[Entries shown — start]
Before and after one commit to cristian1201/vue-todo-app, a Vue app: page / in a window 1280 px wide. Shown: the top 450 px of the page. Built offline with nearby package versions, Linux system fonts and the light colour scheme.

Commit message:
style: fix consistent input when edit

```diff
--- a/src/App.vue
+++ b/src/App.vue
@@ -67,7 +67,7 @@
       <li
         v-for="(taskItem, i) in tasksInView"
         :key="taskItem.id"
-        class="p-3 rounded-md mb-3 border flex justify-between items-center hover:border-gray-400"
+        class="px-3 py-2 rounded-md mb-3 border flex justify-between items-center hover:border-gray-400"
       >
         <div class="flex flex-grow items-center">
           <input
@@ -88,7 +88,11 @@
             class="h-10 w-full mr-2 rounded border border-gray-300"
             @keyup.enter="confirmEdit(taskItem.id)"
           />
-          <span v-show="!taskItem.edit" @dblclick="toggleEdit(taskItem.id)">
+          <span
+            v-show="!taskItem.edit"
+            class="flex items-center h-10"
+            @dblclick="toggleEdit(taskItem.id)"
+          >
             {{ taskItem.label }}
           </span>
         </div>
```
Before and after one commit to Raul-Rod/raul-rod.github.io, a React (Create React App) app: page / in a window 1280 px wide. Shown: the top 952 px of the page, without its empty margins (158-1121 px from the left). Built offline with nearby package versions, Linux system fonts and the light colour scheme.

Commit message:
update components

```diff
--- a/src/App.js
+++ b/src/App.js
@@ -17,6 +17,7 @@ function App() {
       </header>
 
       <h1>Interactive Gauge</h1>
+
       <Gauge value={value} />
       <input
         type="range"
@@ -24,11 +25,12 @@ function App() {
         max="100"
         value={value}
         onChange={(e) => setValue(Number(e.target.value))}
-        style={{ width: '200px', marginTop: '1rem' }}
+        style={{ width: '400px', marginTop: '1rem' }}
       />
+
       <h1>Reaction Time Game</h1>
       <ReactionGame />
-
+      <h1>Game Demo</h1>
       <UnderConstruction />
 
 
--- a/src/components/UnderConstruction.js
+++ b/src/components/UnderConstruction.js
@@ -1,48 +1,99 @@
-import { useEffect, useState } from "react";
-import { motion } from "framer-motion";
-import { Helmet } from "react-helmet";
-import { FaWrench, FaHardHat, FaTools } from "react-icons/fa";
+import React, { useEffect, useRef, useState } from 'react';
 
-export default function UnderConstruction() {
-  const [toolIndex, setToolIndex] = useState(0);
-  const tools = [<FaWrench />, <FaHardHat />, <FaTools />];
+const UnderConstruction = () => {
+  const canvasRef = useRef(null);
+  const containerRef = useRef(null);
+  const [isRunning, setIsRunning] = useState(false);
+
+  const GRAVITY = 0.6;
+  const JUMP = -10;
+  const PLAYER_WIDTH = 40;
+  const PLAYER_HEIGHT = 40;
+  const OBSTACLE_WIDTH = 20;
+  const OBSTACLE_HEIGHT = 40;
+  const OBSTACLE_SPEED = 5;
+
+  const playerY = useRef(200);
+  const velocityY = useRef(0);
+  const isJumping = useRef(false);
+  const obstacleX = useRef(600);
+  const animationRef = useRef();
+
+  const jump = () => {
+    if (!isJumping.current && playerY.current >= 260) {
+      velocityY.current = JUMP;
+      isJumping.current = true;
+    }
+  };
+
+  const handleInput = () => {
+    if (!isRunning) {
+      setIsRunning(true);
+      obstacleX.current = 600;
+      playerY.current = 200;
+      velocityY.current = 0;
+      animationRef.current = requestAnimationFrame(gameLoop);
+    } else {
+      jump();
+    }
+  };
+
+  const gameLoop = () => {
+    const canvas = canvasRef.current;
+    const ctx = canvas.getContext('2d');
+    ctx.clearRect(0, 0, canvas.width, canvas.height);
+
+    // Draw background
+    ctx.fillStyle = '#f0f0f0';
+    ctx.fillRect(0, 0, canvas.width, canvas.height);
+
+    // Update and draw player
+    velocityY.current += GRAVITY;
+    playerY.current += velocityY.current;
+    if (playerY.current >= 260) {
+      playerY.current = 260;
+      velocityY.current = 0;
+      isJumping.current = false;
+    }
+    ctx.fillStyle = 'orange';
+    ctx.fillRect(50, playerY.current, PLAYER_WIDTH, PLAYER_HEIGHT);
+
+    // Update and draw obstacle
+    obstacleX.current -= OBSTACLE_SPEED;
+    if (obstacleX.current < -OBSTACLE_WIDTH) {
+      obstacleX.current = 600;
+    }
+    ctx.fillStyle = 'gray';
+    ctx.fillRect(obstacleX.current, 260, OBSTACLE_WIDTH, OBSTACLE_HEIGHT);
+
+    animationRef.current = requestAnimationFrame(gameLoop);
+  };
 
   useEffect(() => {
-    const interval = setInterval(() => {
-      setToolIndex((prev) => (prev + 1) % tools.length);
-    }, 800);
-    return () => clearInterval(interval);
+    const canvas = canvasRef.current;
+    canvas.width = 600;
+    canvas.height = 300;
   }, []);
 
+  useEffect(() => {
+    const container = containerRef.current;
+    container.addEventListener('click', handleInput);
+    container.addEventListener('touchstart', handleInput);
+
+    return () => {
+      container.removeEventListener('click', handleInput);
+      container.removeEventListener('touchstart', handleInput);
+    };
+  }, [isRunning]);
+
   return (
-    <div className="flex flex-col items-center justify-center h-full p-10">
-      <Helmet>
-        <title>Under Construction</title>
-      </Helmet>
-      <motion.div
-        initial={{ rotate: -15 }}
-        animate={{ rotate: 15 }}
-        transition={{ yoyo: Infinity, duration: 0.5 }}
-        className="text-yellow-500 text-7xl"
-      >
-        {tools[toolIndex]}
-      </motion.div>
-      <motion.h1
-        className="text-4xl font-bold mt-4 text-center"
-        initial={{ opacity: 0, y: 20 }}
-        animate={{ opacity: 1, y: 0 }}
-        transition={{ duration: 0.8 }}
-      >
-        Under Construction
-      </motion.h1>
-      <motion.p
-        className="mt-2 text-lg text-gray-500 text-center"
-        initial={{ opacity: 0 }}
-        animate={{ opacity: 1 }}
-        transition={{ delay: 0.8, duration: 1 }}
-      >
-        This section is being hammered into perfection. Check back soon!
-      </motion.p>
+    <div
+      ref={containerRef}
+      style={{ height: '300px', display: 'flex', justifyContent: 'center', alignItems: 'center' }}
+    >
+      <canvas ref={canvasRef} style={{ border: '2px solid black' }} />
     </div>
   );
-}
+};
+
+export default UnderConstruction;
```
[Entries shown — finish]
→ **Goal of the exercise**:
Restate each entry above word for word.

→ **Your solution**:
Before and after one commit to cristian1201/vue-todo-app, a Vue app: page / in a window 1280 px wide. Shown: the top 450 px of the page. Built offline with nearby package versions, Linux system fonts and the light colour scheme.

Commit message:
style: fix consistent input when edit

```diff
--- a/src/App.vue
+++ b/src/App.vue
@@ -67,7 +67,7 @@
       <li
         v-for="(taskItem, i) in tasksInView"
         :key="taskItem.id"
-        class="p-3 rounded-md mb-3 border flex justify-between items-center hover:border-gray-400"
+        class="px-3 py-2 rounded-md mb-3 border flex justify-between items-center hover:border-gray-400"
       >
         <div class="flex flex-grow items-center">
           <input
@@ -88,7 +88,11 @@
             class="h-10 w-full mr-2 rounded border border-gray-300"
             @keyup.enter="confirmEdit(taskItem.id)"
           />
-          <span v-show="!taskItem.edit" @dblclick="toggleEdit(taskItem.id)">
+          <span
+            v-show="!taskItem.edit"
+            class="flex items-center h-10"
+            @dblclick="toggleEdit(taskItem.id)"
+          >
             {{ taskItem.label }}
           </span>
         </div>
```
Before and after one commit to Raul-Rod/raul-rod.github.io, a React (Create React App) app: page / in a window 1280 px wide. Shown: the top 952 px of the page, without its empty margins (158-1121 px from the left). Built offline with nearby package versions, Linux system fonts and the light colour scheme.

Commit message:
update components

```diff
--- a/src/App.js
+++ b/src/App.js
@@ -17,6 +17,7 @@ function App() {
       </header>
 
       <h1>Interactive Gauge</h1>
+
       <Gauge value={value} />
       <input
         type="range"
@@ -24,11 +25,12 @@ function App() {
         max="100"
         value={value}
         onChange={(e) => setValue(Number(e.target.value))}
-        style={{ width: '200px', marginTop: '1rem' }}
+        style={{ width: '400px', marginTop: '1rem' }}
       />
+
       <h1>Reaction Time Game</h1>
       <ReactionGame />
-
+      <h1>Game Demo</h1>
       <UnderConstruction />
 
 
--- a/src/components/UnderConstruction.js
+++ b/src/components/UnderConstruction.js
@@ -1,48 +1,99 @@
-import { useEffect, useState } from "react";
-import { motion } from "framer-motion";
-import { Helmet } from "react-helmet";
-import { FaWrench, FaHardHat, FaTools } from "react-icons/fa";
+import React, { useEffect, useRef, useState } from 'react';
 
-export default function UnderConstruction() {
-  const [toolIndex, setToolIndex] = useState(0);
-  const tools = [<FaWrench />, <FaHardHat />, <FaTools />];
+const UnderConstruction = () => {
+  const canvasRef = useRef(null);
+  const containerRef = useRef(null);
+  const [isRunning, setIsRunning] = useState(false);
+
+  const GRAVITY = 0.6;
+  const JUMP = -10;
+  const PLAYER_WIDTH = 40;
+  const PLAYER_HEIGHT = 40;
+  const OBSTACLE_WIDTH = 20;
+  const OBSTACLE_HEIGHT = 40;
+  const OBSTACLE_SPEED = 5;
+
+  const playerY = useRef(200);
+  const velocityY = useRef(0);
+  const isJumping = useRef(false);
+  const obstacleX = useRef(600);
+  const animationRef = useRef();
+
+  const jump = () => {
+    if (!isJumping.current && playerY.current >= 260) {
+      velocityY.current = JUMP;
+      isJumping.current = true;
+    }
+  };
+
+  const handleInput = () => {
+    if (!isRunning) {
+      setIsRunning(true);
+      obstacleX.current = 600;
+      playerY.current = 200;
+      velocityY.current = 0;
+      animationRef.current = requestAnimationFrame(gameLoop);
+    } else {
+      jump();
+    }
+  };
+
+  const gameLoop = () => {
+    const canvas = canvasRef.current;
+    const ctx = canvas.getContext('2d');
+    ctx.clearRect(0, 0, canvas.width, canvas.height);
+
+    // Draw background
+    ctx.fillStyle = '#f0f0f0';
+    ctx.fillRect(0, 0, canvas.width, canvas.height);
+
+    // Update and draw player
+    velocityY.current += GRAVITY;
+    playerY.current += velocityY.current;
+    if (playerY.current >= 260) {
+      playerY.current = 260;
+      velocityY.current = 0;
+      isJumping.current = false;
+    }
+    ctx.fillStyle = 'orange';
+    ctx.fillRect(50, playerY.current, PLAYER_WIDTH, PLAYER_HEIGHT);
+
+    // Update and draw obstacle
+    obstacleX.current -= OBSTACLE_SPEED;
+    if (obstacleX.current < -OBSTACLE_WIDTH) {
+      obstacleX.current = 600;
+    }
+    ctx.fillStyle = 'gray';
+    ctx.fillRect(obstacleX.current, 260, OBSTACLE_WIDTH, OBSTACLE_HEIGHT);
+
+    animationRef.current = requestAnimationFrame(gameLoop);
+  };
 
   useEffect(() => {
-    const interval = setInterval(() => {
-      setToolIndex((prev) => (prev + 1) % tools.length);
-    }, 800);
-    return () => clearInterval(interval);
+    const canvas = canvasRef.current;
+    canvas.width = 600;
+    canvas.height = 300;
   }, []);
 
+  useEffect(() => {
+    const container = containerRef.current;
+    container.addEventListener('click', handleInput);
+    container.addEventListener('touchstart', handleInput);
+
+    return () => {
+      container.removeEventListener('click', handleInput);
+      container.removeEventListener('touchstart', handleInput);
+    };
+  }, [isRunning]);
+
   return (
-    <div className="flex flex-col items-center justify-center h-full p-10">
-      <Helmet>
-        <title>Under Construction</title>
-      </Helmet>
-      <motion.div
-        initial={{ rotate: -15 }}
-        animate={{ rotate: 15 }}
-        transition={{ yoyo: Infinity, duration: 0.5 }}
-        className="text-yellow-500 text-7xl"
-      >
-        {tools[toolIndex]}
-      </motion.div>
-      <motion.h1
-        className="text-4xl font-bold mt-4 text-center"
-        initial={{ opacity: 0, y: 20 }}
-        animate={{ opacity: 1, y: 0 }}
-        transition={{ duration: 0.8 }}
-      >
-        Under Construction
-      </motion.h1>
-      <motion.p
-        className="mt-2 text-lg text-gray-500 text-center"
-        initial={{ opacity: 0 }}
-        animate={{ opacity: 1 }}
-        transition={{ delay: 0.8, duration: 1 }}
-      >
-        This section is being hammered into perfection. Check back soon!
-      </motion.p>
+    <div
+      ref={containerRef}
+      style={{ height: '300px', display: 'flex', justifyContent: 'center', alignItems: 'center' }}
+    >
+      <canvas ref={canvasRef} style={{ border: '2px solid black' }} />
     </div>
   );
-}
+};
+
+export default UnderConstruction;
```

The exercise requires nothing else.